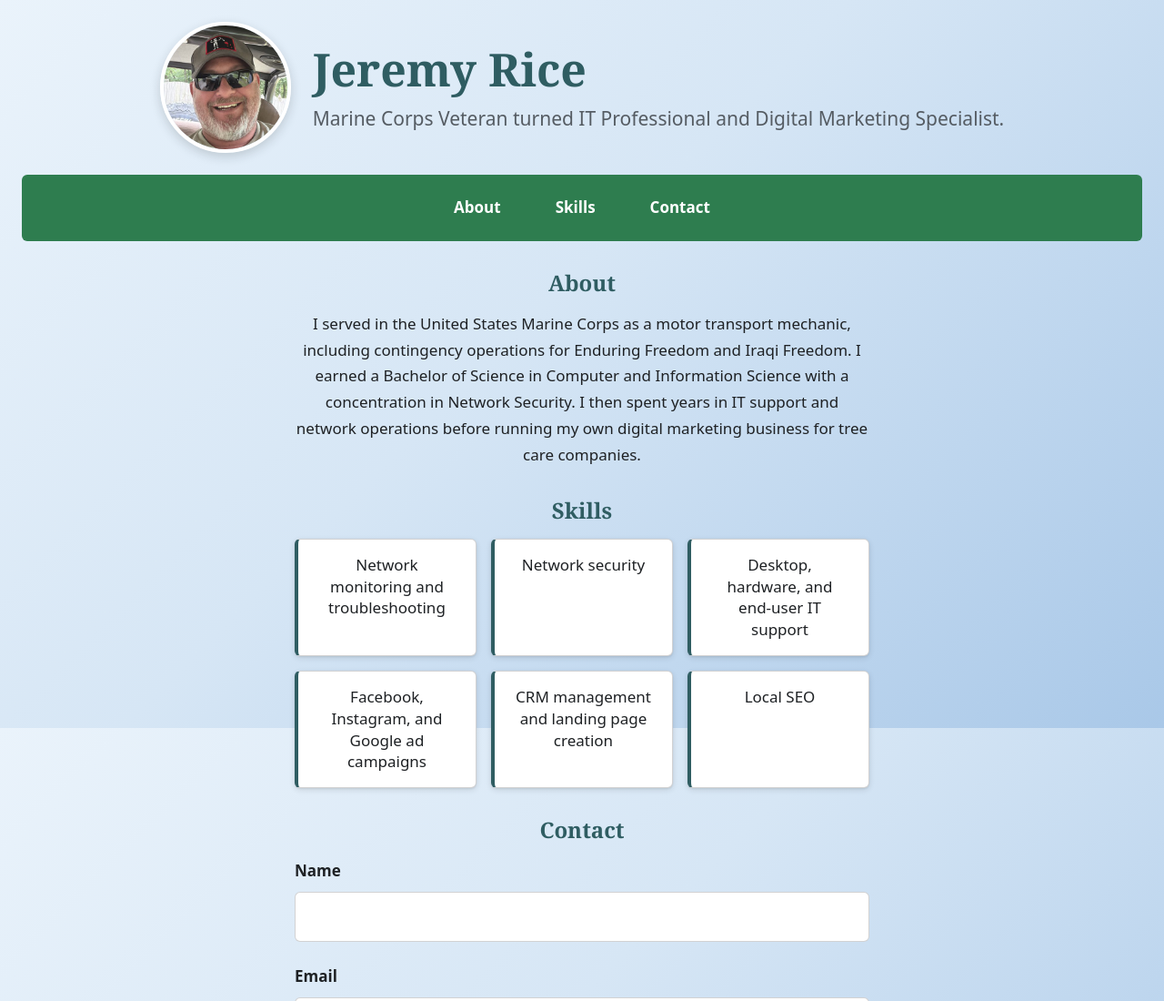
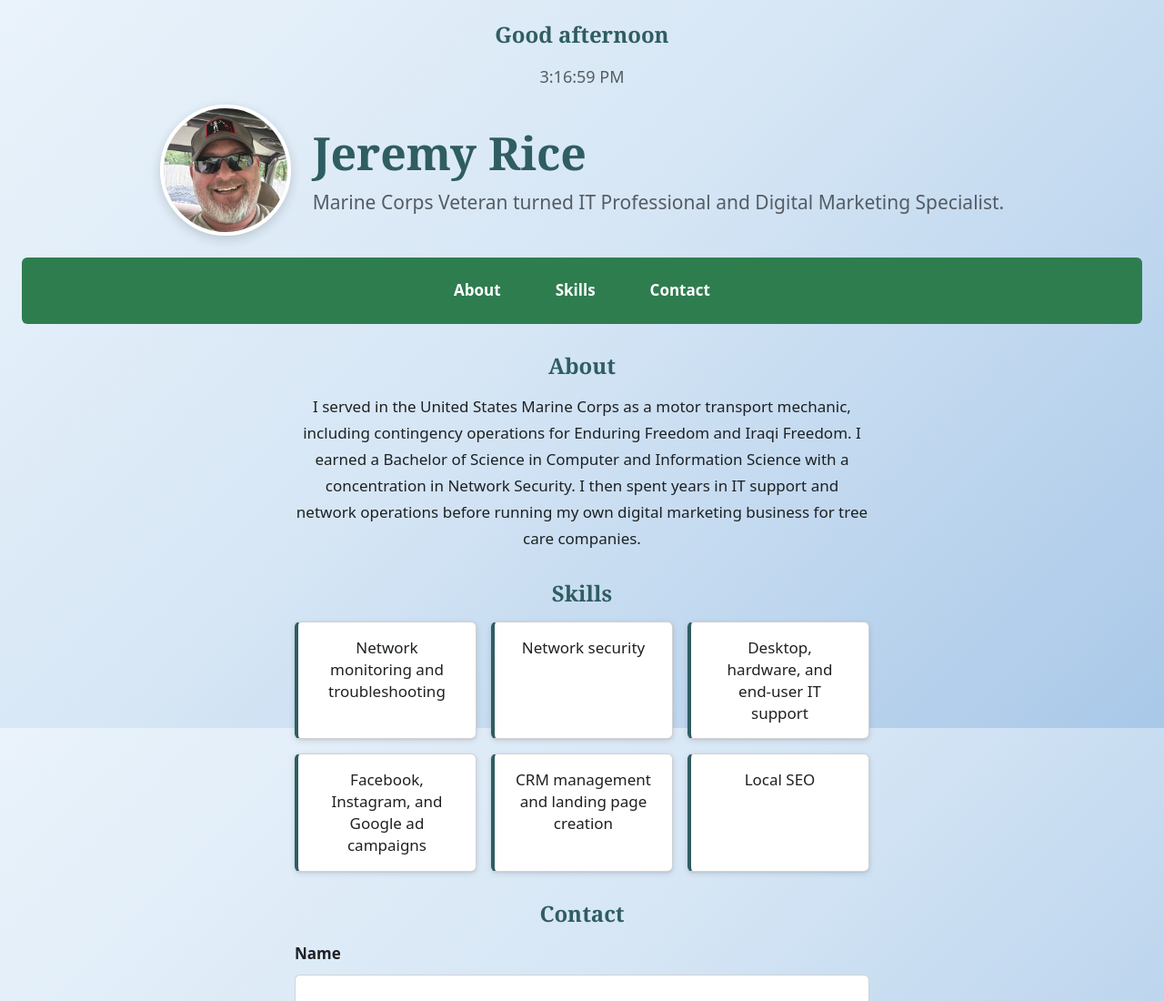
Before and after one commit to jeremysrice/my-profile, a plain HTML site: page index.html in a window 1280 px wide. Shown: the top 1100 px of the page at 91% size. Drawn offline with Linux system fonts and the light colour scheme.

Commit message:
Add time-of-day greeting and live local clock
- Show "Good morning", "Good afternoon", or "Good evening" in an h2
  (#greeting) based on the viewer's current hour
- Add a real-time clock (#clock) in the viewer's local time, updated
  every second with setInterval
- Center both and style the clock with tabular digits

Co-Authored-By: Claude Opus 5.5 <noreply@anthropic.com>

```diff
--- a/index.html
+++ b/index.html
@@ -7,6 +7,9 @@
   <link rel="stylesheet" href="styles.css">
 </head>
 <body>
+  <h2 id="greeting"></h2>
+  <p id="clock"><time></time></p>
+
   <header>
     <img src="jeremy.jpg" alt="Photo of Jeremy Rice" width="400" height="400">
     <hgroup>
@@ -76,5 +79,29 @@
   <footer>
     <p>&copy; 2026 Jeremy Rice. All rights reserved.</p>
   </footer>
+
+  <script>
+    const hour = new Date().getHours();
+    const greetingElement = document.getElementById("greeting");
+
+    if (hour < 12) {
+      greetingElement.textContent = "Good morning";
+    } else if (hour < 17) {
+      greetingElement.textContent = "Good afternoon";
+    } else {
+      greetingElement.textContent = "Good evening";
+    }
+
+    const clockElement = document.querySelector("#clock time");
+
+    function updateClock() {
+      const now = new Date();
+      clockElement.textContent = now.toLocaleTimeString();
+      clockElement.dateTime = now.toISOString();
+    }
+
+    updateClock();
+    setInterval(updateClock, 1000);
+  </script>
 </body>
 </html>
--- a/styles.css
+++ b/styles.css
@@ -79,6 +79,17 @@ h2 {
 h2 {
   margin: 0 0 1rem;
   font-size: 1.5rem;
+}
+
+#greeting {
+  text-align: center;
+}
+
+#clock {
+  color: var(--color-muted);
+  font-size: 1.125rem;
+  font-variant-numeric: tabular-nums; /* keeps digits from shifting as they change */
+  text-align: center;
 }
 
 p {
```
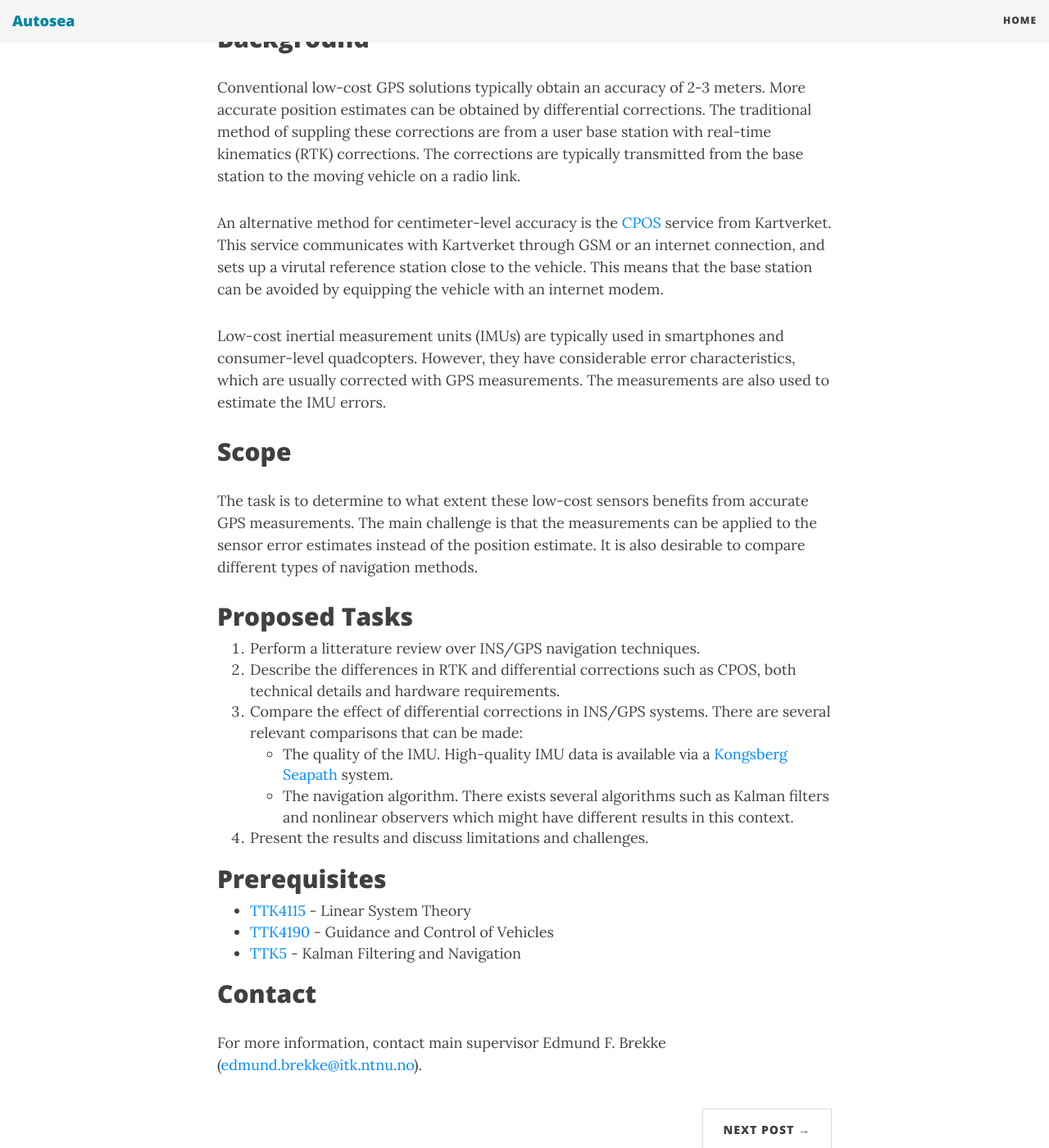
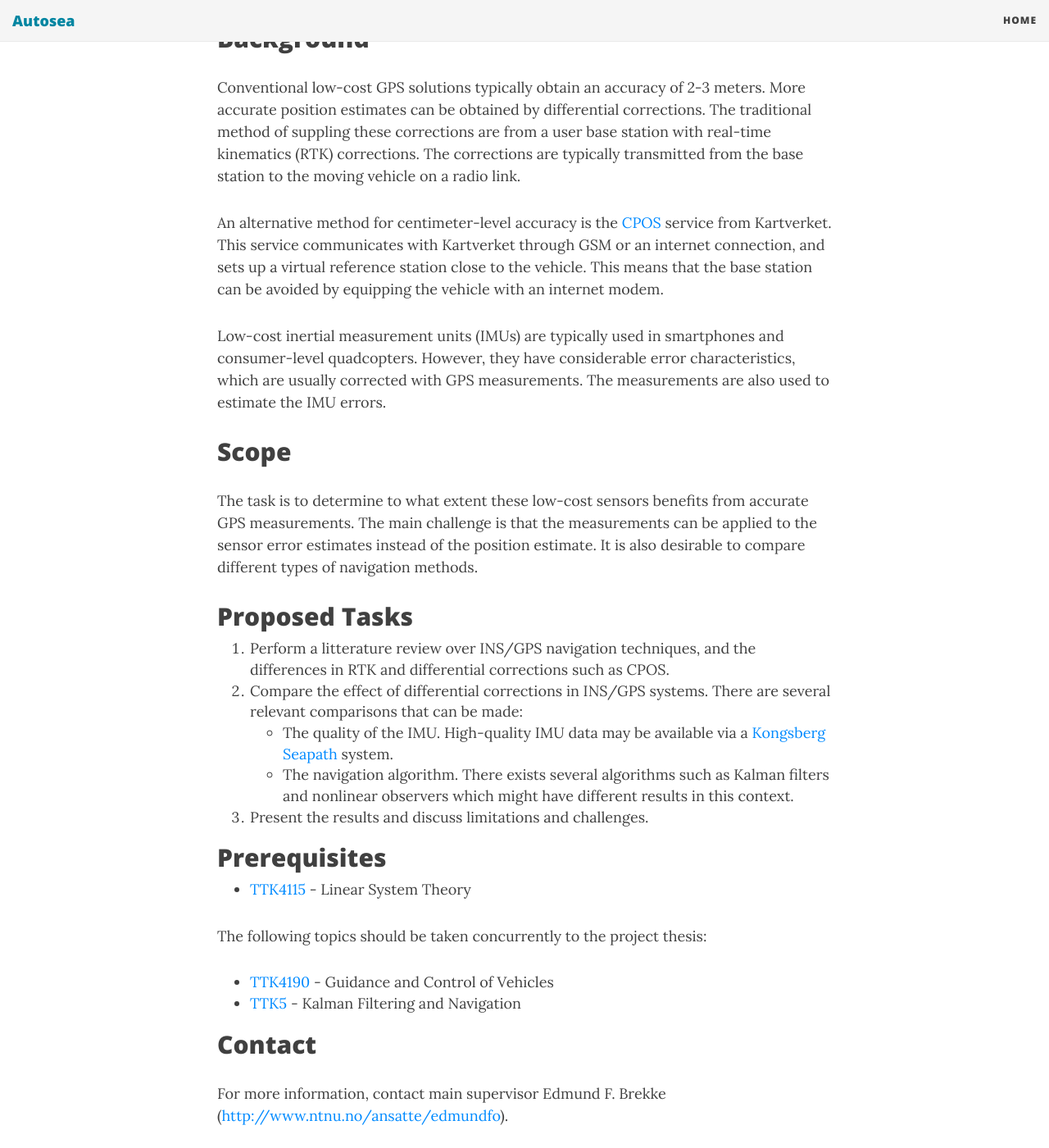
Before and after one commit to autosit/autosit.github.io, a Jekyll site: the page built from _posts/2015-11-16-differential-corrections-for-low-cost-ins.markdown, in a window 1280 px wide and 1400 px high, scrolled down 312 px. Shown: the whole window at 82% size. Built offline with Jekyll 4.4.1, drawn with Linux system fonts in a browser that asks for light colours; nearby versions of some CDN libraries.

Commit message:
Some changes in the CPOS task

```diff
--- a/_posts/2015-11-16-differential-corrections-for-low-cost-ins.markdown
+++ b/_posts/2015-11-16-differential-corrections-for-low-cost-ins.markdown
@@ -6,7 +6,7 @@ subtitle: Differential Corrections for Low-Cost INS
 ## Background
 Conventional low-cost GPS solutions typically obtain an accuracy of 2-3 meters. More accurate position estimates can be obtained by differential corrections. The traditional method of suppling these corrections are from a user base station with real-time kinematics (RTK) corrections. The corrections are typically transmitted from the base station to the moving vehicle on a radio link.
 
-An alternative method for centimeter-level accuracy is the [CPOS](http://kartverket.no/Posisjonstjenester/CPOS) service from Kartverket. This service communicates with Kartverket through GSM or an internet connection, and sets up a virutal reference station close to the vehicle. This means that the base station can be avoided by equipping the vehicle with an internet modem.
+An alternative method for centimeter-level accuracy is the [CPOS](http://kartverket.no/Posisjonstjenester/CPOS) service from Kartverket. This service communicates with Kartverket through GSM or an internet connection, and sets up a virtual reference station close to the vehicle. This means that the base station can be avoided by equipping the vehicle with an internet modem.
 
 Low-cost inertial measurement units (IMUs) are typically used in smartphones and consumer-level quadcopters. However, they have considerable error characteristics, which are usually corrected with GPS measurements. The measurements are also used to estimate the IMU errors.
 
@@ -14,17 +14,18 @@ Low-cost inertial measurement units (IMUs) are typically used in smartphones and
 The task is to determine to what extent these low-cost sensors benefits from accurate GPS measurements. The main challenge is that the measurements can be applied to the sensor error estimates instead of the position estimate. It is also desirable to compare different types of navigation methods.
 
 ## Proposed Tasks
-1. Perform a litterature review over INS/GPS navigation techniques.
-2. Describe the differences in RTK and differential corrections such as CPOS, both technical details and hardware requirements.
+1. Perform a litterature review over INS/GPS navigation techniques, and the differences in RTK and differential corrections such as CPOS.
 3. Compare the effect of differential corrections in INS/GPS systems. There are several relevant comparisons that can be made:
-    * The quality of the IMU. High-quality IMU data is available via a [Kongsberg Seapath](http://www.km.kongsberg.com/ks/web/nokbg0240.nsf/AllWeb/723E6C71BD3A17A6C1256B82002D5616?OpenDocument) system.
+    * The quality of the IMU. High-quality IMU data may be available via a [Kongsberg Seapath](http://www.km.kongsberg.com/ks/web/nokbg0240.nsf/AllWeb/723E6C71BD3A17A6C1256B82002D5616) system.
     * The navigation algorithm. There exists several algorithms such as Kalman filters and nonlinear observers which might have different results in this context.
 4. Present the results and discuss limitations and challenges.
 
 ## Prerequisites
 * [TTK4115](http://www.ntnu.edu/studies/courses/TTK4115) - Linear System Theory
+
+The following topics should be taken concurrently to the project thesis:
 * [TTK4190](http://www.ntnu.edu/studies/courses/TTK4190) - Guidance and Control of Vehicles
 * [TTK5](http://www.itk.ntnu.no/emner/fordypning/TTK5) - Kalman Filtering and Navigation
 
 ## Contact
-For more information, contact main supervisor Edmund F. Brekke (<edmund.brekke@itk.ntnu.no>).
+For more information, contact main supervisor Edmund F. Brekke (<http://www.ntnu.no/ansatte/edmundfo>).
```
Also changed, not shown: _posts/2016-04-14-adaptive-motion-control.md (+2 -2 lines), assets/adaptive.jpg (deleted).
________
What to do -
Before answering, count every line of the data that holds the word "tabular"; the reply is that number only.

Exercise solution -
2